Go through the lines below, tally those that include the word "gradle", and give only the tally.

Before-and-after change records:
··········
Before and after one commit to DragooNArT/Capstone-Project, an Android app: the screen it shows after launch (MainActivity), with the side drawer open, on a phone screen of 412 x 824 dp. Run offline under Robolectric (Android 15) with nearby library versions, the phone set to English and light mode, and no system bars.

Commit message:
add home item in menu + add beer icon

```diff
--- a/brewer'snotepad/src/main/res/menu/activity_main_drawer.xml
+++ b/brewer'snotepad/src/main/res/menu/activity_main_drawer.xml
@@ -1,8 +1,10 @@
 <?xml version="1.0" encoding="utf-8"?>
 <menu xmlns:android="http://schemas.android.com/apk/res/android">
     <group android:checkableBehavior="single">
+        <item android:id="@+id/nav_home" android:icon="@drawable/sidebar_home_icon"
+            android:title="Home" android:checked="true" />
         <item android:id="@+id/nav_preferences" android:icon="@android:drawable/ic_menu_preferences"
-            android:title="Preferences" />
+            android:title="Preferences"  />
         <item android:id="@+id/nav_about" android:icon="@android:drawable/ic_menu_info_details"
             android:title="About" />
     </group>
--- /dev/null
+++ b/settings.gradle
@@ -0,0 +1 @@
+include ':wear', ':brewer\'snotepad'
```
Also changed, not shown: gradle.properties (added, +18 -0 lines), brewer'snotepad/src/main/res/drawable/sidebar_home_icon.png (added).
··········
> **TASK ANSWER**:
2